Enter a Yoko Tawada book and abandon the known universe.

Consider her wondrously strange subject matter: the magical-realistic story of three generations of writing polar bears who interact with human society as superstars of both literature and the circus ("Memoirs of a Polar Bear"); a futuristic, post-apocalyptic Japan where children are born ancient, both frail and wise ("The Last Children of Tokyo"); or a global journey of sexual and political awakening for a young Vietnamese high school student who finds herself abducted into West Germany before she jumps a train to Paris and eventually becomes both captivated and liberated by the movies of French actress Catherine Deneuve.

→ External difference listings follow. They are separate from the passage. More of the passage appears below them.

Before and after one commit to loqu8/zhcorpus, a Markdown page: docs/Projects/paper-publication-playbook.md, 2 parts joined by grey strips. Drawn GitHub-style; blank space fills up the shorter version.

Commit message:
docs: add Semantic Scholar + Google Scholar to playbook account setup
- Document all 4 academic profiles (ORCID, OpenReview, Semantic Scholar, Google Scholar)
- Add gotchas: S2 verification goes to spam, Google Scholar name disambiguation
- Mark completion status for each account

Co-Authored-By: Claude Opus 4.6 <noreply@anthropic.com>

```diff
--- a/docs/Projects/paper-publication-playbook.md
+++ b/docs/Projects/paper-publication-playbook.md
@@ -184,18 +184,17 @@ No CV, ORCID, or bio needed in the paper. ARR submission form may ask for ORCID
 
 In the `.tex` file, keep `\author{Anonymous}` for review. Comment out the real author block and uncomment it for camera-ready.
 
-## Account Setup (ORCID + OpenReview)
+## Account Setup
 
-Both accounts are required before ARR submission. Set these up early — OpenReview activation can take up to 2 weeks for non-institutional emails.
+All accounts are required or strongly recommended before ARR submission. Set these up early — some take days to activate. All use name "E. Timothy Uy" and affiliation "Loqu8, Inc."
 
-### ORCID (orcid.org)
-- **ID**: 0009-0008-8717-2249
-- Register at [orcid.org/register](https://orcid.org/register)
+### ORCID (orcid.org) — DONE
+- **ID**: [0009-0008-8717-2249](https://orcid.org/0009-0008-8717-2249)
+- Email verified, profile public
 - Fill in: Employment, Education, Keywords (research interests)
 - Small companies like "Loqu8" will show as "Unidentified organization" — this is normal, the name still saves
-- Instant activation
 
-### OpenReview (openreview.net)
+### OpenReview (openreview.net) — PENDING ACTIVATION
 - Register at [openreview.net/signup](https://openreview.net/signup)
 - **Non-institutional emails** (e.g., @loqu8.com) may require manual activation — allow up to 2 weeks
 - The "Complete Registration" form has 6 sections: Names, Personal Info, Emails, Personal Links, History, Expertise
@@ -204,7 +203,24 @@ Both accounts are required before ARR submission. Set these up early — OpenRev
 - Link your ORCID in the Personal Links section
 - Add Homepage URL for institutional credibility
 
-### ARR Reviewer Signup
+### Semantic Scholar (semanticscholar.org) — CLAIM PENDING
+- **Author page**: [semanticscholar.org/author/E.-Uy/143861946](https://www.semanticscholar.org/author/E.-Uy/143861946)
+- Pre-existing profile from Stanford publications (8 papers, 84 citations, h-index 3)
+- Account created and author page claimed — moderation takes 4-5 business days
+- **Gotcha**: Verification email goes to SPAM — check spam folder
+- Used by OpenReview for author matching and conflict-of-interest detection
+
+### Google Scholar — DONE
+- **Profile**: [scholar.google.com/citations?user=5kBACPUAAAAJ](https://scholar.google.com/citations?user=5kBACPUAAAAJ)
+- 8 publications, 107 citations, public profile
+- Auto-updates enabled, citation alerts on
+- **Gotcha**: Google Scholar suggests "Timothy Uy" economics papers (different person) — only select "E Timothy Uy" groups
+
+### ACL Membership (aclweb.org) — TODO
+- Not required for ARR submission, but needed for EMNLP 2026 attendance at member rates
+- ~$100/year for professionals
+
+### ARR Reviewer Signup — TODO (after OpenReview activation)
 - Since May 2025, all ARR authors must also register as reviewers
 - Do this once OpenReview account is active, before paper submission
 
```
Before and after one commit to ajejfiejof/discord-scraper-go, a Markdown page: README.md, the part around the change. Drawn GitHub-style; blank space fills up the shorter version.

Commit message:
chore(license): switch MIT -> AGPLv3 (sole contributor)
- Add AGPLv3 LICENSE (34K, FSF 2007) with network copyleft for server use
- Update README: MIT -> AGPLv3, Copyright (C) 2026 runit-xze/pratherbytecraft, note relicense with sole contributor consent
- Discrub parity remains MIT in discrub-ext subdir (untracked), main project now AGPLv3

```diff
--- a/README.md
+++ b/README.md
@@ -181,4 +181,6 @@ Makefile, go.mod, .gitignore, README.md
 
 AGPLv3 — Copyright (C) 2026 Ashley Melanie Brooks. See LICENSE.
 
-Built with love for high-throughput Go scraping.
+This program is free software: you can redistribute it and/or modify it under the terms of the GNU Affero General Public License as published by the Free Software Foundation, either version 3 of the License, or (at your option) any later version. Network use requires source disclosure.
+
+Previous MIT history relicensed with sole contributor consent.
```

This last novel, "The Naked Eye," published in English in 2009, was written simultaneously in Tawada's native Japanese and German, her adopted language. Tawada took the Trans-Siberian Railroad as a teenager to visit Europe and, after graduating with a degree in Russian literature from Waseda University, moved to Hamburg in 1982 to work at a book distribution company.